» Work task: In the records, find every line with the word "Saharan" and copy it out.

━━━

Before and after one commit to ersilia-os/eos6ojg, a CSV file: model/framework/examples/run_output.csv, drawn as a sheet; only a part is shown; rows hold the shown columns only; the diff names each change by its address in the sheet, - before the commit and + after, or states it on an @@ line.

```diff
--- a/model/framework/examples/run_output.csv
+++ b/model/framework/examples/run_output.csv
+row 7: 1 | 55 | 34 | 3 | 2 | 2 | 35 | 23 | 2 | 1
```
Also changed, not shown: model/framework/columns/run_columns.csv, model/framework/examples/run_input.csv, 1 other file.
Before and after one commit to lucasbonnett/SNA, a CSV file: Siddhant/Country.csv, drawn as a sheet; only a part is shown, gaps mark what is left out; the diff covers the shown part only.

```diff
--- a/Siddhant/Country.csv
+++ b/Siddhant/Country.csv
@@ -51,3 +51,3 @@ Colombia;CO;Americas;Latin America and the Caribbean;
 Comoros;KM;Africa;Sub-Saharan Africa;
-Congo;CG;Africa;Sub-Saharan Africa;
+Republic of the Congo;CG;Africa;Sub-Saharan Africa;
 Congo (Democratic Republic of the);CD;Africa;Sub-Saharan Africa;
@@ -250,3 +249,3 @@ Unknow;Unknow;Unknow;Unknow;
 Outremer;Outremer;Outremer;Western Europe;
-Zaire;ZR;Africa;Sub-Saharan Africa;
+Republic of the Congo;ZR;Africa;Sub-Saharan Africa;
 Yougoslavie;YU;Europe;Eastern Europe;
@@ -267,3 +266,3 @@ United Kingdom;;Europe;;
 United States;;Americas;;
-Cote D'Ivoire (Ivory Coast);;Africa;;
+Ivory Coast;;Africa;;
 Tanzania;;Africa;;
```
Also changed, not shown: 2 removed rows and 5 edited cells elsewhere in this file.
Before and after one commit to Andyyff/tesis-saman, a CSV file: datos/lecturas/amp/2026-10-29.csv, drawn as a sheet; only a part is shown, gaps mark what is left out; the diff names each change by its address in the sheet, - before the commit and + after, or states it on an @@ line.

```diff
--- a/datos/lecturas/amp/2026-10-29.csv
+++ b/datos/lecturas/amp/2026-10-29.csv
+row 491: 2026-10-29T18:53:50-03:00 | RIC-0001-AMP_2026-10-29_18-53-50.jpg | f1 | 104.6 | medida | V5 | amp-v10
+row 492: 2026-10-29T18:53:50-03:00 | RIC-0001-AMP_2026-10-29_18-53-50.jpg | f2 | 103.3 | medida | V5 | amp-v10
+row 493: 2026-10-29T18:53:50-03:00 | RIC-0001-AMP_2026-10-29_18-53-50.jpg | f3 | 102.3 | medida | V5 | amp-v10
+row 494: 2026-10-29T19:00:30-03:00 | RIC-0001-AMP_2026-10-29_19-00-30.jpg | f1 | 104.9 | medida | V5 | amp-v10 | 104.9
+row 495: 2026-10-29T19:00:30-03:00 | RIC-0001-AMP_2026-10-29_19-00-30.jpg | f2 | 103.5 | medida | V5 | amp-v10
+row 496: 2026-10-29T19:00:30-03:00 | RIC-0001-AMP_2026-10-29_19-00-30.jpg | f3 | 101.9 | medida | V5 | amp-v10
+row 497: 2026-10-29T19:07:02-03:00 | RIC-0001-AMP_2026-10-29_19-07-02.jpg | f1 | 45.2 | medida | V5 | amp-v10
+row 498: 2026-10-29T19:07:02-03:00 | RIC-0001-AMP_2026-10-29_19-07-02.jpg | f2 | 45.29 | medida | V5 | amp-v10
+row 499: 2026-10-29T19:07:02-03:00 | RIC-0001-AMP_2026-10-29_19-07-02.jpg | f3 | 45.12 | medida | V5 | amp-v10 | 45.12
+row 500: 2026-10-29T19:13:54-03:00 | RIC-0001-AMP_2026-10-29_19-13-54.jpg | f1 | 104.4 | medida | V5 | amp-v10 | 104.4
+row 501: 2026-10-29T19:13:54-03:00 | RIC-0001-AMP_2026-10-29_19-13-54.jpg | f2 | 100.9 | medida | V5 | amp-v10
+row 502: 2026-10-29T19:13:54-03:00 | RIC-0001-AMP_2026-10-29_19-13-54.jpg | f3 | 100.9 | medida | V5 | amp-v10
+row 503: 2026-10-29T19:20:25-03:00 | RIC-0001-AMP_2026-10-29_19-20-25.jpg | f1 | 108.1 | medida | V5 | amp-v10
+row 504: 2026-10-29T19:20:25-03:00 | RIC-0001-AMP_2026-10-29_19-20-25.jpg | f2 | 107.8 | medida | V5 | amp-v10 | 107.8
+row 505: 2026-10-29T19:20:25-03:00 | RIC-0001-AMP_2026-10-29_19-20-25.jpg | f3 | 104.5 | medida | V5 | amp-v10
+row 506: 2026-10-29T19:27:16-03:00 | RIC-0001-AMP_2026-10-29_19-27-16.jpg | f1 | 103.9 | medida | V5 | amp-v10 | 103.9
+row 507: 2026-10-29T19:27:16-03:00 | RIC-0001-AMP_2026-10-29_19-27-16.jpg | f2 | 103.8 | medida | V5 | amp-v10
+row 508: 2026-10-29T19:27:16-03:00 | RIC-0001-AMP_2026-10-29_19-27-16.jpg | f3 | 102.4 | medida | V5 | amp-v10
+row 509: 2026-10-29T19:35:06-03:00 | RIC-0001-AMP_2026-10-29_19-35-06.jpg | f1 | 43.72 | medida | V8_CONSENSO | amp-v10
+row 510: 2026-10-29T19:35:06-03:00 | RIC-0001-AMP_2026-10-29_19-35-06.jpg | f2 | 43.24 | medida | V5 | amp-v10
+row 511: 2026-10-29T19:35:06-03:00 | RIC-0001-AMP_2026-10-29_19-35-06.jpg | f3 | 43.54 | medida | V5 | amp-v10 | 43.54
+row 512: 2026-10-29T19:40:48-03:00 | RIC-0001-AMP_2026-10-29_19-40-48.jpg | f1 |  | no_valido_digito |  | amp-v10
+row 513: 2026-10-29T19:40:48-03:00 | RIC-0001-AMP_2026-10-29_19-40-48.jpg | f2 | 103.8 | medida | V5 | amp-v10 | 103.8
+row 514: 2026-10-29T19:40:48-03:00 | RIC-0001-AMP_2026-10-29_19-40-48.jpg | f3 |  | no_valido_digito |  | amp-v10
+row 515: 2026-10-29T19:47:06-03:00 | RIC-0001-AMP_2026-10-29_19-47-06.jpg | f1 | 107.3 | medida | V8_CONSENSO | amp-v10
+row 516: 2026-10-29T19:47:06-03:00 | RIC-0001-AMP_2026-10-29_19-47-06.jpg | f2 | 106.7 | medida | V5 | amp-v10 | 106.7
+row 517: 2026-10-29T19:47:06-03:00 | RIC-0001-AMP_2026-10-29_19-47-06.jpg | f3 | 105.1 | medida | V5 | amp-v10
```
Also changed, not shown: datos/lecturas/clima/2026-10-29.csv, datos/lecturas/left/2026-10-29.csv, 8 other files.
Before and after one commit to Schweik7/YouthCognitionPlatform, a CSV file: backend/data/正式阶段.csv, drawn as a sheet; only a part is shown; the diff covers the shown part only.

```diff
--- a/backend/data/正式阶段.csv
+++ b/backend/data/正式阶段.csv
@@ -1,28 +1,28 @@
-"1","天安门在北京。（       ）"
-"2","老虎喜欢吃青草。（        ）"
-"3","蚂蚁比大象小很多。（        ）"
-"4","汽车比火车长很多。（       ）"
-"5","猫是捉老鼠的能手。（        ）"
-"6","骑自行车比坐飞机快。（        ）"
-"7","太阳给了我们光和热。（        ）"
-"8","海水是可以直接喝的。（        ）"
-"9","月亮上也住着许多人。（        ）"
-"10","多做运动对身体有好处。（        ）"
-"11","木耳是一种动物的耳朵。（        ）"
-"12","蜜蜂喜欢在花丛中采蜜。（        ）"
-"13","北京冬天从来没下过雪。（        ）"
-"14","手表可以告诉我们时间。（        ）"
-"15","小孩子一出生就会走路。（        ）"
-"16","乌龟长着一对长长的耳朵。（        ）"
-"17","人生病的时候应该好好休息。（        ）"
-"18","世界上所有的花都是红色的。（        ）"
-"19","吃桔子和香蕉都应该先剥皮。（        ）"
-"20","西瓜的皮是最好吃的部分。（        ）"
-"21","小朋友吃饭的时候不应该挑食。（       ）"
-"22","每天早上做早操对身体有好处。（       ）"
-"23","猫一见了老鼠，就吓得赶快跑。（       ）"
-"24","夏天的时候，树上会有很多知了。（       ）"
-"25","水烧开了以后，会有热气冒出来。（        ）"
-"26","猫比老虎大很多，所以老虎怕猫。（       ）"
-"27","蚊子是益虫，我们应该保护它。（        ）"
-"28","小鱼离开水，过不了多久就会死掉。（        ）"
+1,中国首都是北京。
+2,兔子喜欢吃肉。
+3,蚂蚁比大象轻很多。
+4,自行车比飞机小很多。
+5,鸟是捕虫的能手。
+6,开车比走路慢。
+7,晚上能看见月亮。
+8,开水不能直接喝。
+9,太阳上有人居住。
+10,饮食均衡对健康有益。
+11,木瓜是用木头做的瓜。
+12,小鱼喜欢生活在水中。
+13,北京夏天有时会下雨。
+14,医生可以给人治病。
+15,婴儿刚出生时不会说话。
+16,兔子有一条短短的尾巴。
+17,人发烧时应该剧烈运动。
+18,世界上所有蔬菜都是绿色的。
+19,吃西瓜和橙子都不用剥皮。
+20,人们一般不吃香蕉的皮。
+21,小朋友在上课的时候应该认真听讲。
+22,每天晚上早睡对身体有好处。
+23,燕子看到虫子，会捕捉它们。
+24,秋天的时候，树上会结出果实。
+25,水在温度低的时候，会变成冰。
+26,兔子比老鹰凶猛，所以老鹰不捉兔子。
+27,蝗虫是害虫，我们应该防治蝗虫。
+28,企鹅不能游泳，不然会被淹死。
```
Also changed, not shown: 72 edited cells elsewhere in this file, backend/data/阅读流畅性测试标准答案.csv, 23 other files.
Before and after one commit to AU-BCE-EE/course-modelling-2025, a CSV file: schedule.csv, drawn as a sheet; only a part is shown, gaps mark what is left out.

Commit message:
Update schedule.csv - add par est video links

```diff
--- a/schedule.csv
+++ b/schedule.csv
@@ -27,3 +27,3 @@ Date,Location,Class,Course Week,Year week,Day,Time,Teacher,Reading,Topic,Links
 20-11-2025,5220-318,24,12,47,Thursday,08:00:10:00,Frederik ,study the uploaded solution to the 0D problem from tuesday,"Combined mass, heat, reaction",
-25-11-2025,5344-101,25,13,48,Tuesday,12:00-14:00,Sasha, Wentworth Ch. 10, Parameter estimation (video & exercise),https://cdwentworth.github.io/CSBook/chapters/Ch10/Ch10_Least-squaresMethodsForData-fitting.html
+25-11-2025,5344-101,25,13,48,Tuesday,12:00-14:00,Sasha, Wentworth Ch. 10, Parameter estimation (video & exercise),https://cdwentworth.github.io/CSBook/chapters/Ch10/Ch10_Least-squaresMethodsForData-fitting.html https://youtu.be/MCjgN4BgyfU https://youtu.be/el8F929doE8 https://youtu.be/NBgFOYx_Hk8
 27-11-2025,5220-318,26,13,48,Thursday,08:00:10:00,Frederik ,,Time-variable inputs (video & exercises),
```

━━━

» Task answer:
 Comoros;KM;Africa;Sub-Saharan Africa;
-Congo;CG;Africa;Sub-Saharan Africa;
+Republic of the Congo;CG;Africa;Sub-Saharan Africa;
 Congo (Democratic Republic of the);CD;Africa;Sub-Saharan Africa;
-Zaire;ZR;Africa;Sub-Saharan Africa;
+Republic of the Congo;ZR;Africa;Sub-Saharan Africa;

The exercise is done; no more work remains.